* _WORK TO COMPLETE_: Examine the data below and state how many lines contain "dark", offering no other words.

* _LISTED RECORDS_:
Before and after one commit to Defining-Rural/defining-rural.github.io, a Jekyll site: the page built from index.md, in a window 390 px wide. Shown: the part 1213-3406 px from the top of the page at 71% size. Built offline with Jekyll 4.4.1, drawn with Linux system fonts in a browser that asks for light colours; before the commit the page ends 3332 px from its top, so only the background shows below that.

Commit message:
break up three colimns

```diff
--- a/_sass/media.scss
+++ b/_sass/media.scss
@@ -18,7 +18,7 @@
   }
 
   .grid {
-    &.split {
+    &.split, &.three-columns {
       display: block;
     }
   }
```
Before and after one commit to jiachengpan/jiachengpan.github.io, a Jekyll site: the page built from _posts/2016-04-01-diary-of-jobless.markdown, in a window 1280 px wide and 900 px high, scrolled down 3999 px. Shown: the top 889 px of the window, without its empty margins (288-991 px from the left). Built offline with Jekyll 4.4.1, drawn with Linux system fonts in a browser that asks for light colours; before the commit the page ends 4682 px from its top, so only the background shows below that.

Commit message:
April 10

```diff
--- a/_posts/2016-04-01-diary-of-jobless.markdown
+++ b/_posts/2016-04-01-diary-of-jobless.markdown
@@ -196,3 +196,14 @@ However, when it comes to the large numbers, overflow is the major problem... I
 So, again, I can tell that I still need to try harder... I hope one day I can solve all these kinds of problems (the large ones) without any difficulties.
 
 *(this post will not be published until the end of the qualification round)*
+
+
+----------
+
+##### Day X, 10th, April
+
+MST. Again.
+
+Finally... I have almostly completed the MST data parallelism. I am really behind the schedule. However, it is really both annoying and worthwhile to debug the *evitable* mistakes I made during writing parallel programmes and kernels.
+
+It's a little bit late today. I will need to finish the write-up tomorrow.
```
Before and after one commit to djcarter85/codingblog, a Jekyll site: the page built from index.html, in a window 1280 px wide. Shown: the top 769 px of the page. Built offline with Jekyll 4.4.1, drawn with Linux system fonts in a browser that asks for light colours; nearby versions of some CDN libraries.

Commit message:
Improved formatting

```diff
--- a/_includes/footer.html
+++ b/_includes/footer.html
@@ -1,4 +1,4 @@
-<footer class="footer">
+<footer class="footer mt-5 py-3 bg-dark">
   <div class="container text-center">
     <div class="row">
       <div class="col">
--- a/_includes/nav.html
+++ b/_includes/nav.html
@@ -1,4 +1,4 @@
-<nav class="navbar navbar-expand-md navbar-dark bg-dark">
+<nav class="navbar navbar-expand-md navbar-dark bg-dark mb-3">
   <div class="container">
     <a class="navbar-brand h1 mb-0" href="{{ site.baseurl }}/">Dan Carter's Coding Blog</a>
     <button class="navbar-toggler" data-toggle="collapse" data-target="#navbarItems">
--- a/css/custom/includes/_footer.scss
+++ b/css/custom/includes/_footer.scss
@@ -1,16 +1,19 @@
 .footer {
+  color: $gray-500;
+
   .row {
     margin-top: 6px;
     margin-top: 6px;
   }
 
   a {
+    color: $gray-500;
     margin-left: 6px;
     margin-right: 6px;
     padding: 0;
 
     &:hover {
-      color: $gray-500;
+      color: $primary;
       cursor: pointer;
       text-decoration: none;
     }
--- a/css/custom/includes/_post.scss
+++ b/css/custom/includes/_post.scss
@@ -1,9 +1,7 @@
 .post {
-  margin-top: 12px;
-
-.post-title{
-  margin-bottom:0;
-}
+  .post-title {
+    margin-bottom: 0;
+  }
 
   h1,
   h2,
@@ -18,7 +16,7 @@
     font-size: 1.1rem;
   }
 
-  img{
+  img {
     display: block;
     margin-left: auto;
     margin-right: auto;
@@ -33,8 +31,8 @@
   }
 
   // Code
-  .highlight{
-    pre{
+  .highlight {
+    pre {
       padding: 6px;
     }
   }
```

* _RESULT_: 3